*No Real Spoilers from This Point Forward*
On the technical side of the film, Snyder and cinematographer Amir Mokir employ probably more handheld shots than would have been advisable. It is rather easy during the fight sequences with one super speeded villain fighting our super speeded hero to lose track, if just momentarily, of which blur is which. The film is a little better at Krypton vs. Human action. The orchestral score from Hans Zimmer is not nearly as overbearing as his work in The Dark Knight Rises, but it was a mistake to not utilize the full version of his majestic new Superman character theme (the one heard in the film’s first trailer) until the end.
The script has big ideas one suspects might have been better handled by Christopher Nolan the director and not the producer. Even then, there are characteristic Nolan touches, such as the refusal to ever call the character Superman – or at least he never calls himself that – and one too many unfortunate expository moments (e.g., Lois describing herself to Laurence Fishbourne’s Perry White as a Pulitzer Prize-winning journalist, as if he didn’t know that already). There is also an overbearing seriousness that mostly sucks any joy out of the story, making the 3 or 4 total jokes in the entire thing incredibly welcome relief.

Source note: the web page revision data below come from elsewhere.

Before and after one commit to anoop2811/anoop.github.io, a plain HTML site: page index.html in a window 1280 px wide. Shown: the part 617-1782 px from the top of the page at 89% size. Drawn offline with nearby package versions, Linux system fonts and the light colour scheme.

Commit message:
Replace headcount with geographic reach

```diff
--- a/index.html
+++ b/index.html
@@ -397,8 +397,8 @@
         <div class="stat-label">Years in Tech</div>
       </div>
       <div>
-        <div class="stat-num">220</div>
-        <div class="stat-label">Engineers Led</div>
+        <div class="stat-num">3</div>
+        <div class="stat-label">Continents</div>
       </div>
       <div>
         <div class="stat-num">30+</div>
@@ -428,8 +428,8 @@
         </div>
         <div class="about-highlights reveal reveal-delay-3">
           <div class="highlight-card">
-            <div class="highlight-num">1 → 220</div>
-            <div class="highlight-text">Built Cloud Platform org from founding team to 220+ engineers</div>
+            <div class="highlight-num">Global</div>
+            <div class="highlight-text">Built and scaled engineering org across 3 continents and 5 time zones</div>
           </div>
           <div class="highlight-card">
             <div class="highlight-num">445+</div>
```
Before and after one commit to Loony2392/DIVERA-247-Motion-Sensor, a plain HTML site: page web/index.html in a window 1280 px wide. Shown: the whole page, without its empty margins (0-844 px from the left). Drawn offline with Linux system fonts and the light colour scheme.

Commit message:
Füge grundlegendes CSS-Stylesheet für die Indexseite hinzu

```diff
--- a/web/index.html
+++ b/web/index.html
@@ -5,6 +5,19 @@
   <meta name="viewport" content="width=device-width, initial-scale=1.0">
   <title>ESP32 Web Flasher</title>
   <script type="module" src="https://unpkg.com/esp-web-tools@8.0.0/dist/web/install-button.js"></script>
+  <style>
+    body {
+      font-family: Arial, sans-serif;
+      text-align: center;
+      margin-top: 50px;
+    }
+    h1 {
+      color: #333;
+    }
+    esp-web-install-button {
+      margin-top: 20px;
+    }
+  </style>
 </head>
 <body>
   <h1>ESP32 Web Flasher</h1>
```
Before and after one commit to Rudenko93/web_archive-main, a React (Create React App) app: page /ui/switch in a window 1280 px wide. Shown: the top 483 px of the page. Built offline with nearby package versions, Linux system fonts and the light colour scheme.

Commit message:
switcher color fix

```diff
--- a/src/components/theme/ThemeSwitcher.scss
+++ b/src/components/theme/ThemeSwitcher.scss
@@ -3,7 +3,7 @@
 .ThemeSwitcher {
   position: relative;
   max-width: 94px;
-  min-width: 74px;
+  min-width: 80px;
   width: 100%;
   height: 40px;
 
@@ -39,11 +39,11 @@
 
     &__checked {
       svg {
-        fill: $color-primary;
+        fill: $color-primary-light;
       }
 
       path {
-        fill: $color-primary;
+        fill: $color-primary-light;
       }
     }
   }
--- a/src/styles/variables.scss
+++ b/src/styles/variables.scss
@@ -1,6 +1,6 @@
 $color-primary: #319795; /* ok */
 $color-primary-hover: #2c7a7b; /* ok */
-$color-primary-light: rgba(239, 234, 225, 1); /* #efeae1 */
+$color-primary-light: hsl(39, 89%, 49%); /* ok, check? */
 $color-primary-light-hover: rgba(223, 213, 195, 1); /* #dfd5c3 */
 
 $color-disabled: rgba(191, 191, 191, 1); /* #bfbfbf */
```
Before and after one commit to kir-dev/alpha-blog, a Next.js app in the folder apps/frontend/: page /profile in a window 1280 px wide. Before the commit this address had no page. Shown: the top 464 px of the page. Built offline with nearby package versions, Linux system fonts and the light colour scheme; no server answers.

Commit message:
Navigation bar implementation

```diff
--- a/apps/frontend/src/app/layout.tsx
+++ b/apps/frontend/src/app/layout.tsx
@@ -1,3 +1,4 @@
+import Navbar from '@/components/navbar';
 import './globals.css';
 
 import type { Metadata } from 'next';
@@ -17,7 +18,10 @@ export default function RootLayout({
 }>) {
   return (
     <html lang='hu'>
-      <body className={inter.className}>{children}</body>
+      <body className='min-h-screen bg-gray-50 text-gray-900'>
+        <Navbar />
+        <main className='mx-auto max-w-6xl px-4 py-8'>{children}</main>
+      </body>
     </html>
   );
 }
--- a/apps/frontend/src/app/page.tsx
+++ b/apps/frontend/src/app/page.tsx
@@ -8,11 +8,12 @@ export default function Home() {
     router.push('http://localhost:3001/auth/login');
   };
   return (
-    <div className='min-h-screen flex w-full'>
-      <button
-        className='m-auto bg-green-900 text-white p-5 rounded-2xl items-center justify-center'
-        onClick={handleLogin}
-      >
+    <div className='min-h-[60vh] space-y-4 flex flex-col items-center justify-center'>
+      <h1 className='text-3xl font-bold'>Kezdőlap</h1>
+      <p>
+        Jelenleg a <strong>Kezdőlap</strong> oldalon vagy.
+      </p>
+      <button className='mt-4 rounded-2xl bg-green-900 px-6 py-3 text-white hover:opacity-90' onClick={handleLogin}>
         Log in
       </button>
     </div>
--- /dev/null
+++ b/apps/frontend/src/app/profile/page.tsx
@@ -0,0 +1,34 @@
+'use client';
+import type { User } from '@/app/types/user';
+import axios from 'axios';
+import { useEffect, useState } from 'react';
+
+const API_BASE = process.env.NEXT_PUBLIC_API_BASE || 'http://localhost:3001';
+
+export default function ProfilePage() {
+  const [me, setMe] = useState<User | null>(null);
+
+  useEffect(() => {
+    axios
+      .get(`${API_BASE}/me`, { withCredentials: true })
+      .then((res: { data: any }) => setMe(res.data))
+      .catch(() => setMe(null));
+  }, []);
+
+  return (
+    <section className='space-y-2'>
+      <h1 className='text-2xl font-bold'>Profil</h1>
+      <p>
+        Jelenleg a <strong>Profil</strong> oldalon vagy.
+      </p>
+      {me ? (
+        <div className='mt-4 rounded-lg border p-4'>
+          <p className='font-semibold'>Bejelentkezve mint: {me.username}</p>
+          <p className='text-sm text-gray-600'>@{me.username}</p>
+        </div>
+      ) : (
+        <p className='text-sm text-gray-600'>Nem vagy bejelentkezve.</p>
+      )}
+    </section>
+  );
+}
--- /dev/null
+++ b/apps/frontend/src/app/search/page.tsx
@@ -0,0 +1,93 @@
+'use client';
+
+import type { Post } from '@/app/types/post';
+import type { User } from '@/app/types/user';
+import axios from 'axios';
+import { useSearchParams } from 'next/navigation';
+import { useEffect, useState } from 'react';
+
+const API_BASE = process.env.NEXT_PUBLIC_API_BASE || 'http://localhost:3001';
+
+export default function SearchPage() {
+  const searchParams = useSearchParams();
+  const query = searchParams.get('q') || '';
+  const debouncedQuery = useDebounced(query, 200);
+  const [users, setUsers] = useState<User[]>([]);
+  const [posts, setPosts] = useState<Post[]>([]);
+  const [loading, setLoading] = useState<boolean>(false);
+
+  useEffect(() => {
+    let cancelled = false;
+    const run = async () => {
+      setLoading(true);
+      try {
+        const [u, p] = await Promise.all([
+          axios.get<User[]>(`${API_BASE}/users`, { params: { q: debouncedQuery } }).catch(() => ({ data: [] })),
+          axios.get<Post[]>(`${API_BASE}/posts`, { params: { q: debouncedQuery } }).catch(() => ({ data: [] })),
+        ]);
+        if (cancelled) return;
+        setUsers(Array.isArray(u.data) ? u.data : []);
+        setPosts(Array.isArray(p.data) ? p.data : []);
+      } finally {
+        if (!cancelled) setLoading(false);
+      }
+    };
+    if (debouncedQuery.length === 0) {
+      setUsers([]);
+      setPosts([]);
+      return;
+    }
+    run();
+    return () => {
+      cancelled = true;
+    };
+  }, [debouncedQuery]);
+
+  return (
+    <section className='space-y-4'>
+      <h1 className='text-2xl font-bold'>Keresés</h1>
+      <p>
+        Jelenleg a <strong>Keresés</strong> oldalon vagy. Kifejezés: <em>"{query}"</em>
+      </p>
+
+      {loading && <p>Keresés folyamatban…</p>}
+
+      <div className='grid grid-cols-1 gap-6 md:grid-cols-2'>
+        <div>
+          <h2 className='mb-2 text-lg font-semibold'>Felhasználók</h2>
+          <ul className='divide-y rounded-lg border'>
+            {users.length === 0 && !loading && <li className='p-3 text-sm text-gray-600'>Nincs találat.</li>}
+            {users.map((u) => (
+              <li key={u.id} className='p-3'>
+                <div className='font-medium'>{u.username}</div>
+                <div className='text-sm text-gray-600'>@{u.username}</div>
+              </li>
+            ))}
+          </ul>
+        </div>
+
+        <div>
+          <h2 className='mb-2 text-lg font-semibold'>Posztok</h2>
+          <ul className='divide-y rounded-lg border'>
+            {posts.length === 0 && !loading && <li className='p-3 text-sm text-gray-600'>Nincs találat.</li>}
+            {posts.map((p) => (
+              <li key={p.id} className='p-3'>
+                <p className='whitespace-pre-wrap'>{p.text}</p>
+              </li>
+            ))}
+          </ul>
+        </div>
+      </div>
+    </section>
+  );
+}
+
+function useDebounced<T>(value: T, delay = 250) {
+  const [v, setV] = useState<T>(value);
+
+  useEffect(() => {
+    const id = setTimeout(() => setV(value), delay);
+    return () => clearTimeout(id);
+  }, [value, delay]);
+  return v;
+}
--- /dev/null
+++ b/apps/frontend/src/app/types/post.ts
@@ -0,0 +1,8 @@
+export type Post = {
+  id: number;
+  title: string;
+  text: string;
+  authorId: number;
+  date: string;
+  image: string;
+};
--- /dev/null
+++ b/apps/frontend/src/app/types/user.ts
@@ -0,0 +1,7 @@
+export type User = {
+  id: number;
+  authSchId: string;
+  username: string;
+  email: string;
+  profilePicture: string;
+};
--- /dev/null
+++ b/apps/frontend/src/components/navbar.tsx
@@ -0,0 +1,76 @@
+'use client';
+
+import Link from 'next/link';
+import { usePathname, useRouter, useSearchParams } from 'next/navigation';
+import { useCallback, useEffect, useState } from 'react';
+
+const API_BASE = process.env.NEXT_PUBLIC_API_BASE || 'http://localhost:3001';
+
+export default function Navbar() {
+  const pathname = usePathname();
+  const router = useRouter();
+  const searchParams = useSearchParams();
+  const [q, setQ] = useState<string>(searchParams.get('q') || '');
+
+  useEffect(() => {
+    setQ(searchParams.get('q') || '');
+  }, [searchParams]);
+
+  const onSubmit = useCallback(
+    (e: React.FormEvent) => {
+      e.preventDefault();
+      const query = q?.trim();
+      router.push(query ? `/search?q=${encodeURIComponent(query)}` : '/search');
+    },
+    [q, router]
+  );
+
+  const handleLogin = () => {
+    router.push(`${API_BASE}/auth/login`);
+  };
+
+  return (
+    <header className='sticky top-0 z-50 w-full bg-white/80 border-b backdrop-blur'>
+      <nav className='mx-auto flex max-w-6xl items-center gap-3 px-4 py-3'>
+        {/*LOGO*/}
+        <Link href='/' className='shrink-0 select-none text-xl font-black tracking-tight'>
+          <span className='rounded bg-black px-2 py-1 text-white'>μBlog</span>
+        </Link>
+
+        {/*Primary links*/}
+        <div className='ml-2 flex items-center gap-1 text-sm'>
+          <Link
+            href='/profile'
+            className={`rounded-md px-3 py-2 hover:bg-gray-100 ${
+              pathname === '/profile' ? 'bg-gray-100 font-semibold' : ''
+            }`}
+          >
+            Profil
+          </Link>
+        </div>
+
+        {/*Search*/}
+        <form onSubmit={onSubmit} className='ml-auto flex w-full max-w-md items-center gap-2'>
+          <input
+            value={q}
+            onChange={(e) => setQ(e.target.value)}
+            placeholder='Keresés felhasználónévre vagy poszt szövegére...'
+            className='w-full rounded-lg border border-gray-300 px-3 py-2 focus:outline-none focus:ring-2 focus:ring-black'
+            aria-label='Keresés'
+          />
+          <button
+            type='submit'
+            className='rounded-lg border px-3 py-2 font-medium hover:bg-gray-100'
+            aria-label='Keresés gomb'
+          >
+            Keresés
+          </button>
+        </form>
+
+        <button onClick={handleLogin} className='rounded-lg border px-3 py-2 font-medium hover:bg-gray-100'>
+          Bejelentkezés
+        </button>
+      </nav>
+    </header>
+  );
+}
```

Basically, this is what you need to know about Man of Steel-the first half gives us a slightly new origin story that jumps back and forth between past and present and drags under its own weight, and the second half gives us lots and lots of fight scenes at which we are supposed to marvel. The film isn’t entirely successful at getting us to care about the fights though. Cavill is rather fantastic and likable, managing to make the king of bland, Superman, slightly less bland, and Adams is a good Lois Lane, even if the sparkage between her and Cavill could use a couple extra volts. It is not a horrible film, for as spectacle film-making goes it has that in spades, it’s just not, well, super. Superman – the Man of Tomorrow – will still be waiting tomorrow for a really good Superman movie.
That’s Good: The spectacle on display is impressive; Henry Cavill is Superman; Amy Adams makes for nice modern Lois Lane; Antje Traue’s Faora is a kickass secondary villain/sidekick to the main villain
That’s Bad: Opening Krypton sequence is way too long; Michael Shannon is all screams and little nuance; Russell Crowe is used far too frequently as a storytelling crutch; not a lot of real suspense; the central idea of humanity’s failure to accept an alien in their presence doesn’t work as well as they think it does
Can I Go Now?: Seeing this film at a midnight screening in Kansas was especially interesting considering the smattering of knowing laughter/chatter/applause whenever Kansas State University was mentioned, the Kansas University football team depicted on television, or Clark shown wearing a Kansas City Royals t-shirt.
See It – Rent/Stream It – Skip It: Rent/Stream It if you like Superman stories otherwise Skip It
Man of Steel is rated PG-13 for intense sequences of sci-fi violence, action and destruction, and for some language. You can search for local showings via Fandango.
- A very strong new kid: Man of Steel delivers the goods with a straight face (indyweek.com)
- Snyder Proves The Magic Touch… (tomcoxfilmreviews2013.wordpress.com)
- Action-saturated Superman reboot a dour, humorless epic short on charm, emotion (dailyherald.com)
- Review: Man Of Steel (maahinandfilms.wordpress.com)
- Superman’s Reborn in Grand Fashion. (tfeast.wordpress.com)